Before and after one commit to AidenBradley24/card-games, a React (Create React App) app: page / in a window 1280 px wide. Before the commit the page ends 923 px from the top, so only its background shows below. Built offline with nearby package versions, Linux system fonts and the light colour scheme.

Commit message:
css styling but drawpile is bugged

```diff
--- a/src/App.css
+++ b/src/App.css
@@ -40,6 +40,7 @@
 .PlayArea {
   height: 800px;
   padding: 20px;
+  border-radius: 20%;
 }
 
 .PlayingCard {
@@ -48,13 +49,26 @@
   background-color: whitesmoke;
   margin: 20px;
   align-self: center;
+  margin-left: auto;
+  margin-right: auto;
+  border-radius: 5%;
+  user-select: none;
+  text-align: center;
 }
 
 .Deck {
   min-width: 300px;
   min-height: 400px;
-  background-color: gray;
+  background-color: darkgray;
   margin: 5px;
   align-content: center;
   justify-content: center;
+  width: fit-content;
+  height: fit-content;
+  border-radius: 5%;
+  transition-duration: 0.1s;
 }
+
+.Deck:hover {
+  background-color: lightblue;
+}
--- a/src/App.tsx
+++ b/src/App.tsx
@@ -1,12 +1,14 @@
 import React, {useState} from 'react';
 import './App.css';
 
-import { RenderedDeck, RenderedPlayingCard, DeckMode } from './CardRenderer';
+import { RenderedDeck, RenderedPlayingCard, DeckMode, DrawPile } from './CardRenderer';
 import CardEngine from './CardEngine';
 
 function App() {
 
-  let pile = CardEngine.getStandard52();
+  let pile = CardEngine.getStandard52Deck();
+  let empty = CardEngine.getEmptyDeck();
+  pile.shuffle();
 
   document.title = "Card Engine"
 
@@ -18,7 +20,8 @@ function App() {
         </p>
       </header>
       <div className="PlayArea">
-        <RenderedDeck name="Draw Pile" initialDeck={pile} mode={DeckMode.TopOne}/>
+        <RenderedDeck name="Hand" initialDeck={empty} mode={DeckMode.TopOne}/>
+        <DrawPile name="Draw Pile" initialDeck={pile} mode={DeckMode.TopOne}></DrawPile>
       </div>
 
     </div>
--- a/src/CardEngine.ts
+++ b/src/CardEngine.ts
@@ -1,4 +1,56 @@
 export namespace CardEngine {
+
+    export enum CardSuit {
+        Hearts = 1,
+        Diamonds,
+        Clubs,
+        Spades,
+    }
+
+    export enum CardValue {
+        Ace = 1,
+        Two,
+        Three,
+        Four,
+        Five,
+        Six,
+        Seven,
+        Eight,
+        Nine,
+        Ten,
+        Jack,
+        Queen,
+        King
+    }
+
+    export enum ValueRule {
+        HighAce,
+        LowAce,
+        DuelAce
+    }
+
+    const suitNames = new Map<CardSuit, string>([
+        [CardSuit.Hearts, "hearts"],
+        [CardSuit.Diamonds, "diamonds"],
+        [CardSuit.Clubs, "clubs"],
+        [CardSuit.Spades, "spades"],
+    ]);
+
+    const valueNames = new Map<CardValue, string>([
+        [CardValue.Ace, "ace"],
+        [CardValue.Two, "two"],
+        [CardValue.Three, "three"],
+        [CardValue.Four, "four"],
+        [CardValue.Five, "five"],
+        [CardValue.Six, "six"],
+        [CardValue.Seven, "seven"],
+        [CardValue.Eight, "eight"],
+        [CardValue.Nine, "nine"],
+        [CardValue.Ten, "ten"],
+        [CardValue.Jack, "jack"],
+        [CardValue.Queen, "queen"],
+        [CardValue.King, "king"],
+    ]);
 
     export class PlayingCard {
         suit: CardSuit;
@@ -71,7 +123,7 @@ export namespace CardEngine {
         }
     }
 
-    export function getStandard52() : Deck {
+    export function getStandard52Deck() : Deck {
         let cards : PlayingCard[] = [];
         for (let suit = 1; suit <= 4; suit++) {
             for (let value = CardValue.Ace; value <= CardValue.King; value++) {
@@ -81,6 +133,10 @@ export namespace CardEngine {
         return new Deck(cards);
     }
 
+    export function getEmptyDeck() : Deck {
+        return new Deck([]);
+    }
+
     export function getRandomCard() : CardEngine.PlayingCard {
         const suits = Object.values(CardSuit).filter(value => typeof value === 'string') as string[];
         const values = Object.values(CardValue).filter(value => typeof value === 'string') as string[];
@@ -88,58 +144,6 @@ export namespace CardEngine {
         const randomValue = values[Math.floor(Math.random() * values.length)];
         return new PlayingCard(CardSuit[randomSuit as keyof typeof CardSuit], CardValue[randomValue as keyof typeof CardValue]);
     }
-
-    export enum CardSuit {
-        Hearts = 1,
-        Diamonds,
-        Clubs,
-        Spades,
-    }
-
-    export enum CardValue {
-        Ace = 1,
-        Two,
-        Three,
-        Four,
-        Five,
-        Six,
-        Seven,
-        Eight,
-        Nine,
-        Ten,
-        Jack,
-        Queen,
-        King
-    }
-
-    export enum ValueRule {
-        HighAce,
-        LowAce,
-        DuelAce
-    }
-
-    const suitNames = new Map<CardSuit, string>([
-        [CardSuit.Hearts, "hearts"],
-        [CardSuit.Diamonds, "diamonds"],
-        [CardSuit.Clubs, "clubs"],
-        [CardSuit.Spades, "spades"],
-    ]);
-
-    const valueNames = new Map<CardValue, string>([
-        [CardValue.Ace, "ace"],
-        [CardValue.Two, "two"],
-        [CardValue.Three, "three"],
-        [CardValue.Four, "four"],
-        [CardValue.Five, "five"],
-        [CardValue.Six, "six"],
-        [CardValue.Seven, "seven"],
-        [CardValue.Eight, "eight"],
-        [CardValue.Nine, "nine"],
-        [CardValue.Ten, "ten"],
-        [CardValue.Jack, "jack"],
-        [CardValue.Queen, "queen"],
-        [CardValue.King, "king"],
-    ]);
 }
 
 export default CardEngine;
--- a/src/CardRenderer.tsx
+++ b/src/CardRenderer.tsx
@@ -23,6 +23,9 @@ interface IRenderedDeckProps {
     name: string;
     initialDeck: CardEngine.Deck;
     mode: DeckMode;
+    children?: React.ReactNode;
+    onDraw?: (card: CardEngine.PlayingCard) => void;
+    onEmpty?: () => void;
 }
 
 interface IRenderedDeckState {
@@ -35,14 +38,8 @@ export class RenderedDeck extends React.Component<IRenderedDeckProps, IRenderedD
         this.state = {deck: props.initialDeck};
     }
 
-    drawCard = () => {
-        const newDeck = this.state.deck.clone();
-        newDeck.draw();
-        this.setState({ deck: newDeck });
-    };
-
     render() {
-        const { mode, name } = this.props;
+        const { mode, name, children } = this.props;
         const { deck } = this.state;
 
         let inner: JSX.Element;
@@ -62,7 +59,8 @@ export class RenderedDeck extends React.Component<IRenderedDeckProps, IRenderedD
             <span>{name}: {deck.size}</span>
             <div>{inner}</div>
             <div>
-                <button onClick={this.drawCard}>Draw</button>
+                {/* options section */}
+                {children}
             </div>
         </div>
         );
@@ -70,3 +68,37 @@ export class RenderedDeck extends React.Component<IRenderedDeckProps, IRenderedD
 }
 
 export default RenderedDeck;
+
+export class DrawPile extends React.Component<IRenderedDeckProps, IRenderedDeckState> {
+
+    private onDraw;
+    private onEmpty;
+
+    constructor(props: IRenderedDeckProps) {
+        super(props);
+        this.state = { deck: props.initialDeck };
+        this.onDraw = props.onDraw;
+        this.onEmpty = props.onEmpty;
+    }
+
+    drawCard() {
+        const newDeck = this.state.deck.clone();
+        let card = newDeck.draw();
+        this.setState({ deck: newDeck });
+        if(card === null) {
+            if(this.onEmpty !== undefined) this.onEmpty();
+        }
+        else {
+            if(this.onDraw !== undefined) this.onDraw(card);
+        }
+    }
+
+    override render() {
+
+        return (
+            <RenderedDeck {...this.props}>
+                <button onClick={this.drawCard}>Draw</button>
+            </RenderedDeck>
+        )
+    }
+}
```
....
> _Problem to work on_: The word "import" may appear in several lines of the data; copy every line where it does.

> _Response_:
 import React, {useState} from 'react';
 import './App.css';
-import { RenderedDeck, RenderedPlayingCard, DeckMode } from './CardRenderer';
+import { RenderedDeck, RenderedPlayingCard, DeckMode, DrawPile } from './CardRenderer';
 import CardEngine from './CardEngine';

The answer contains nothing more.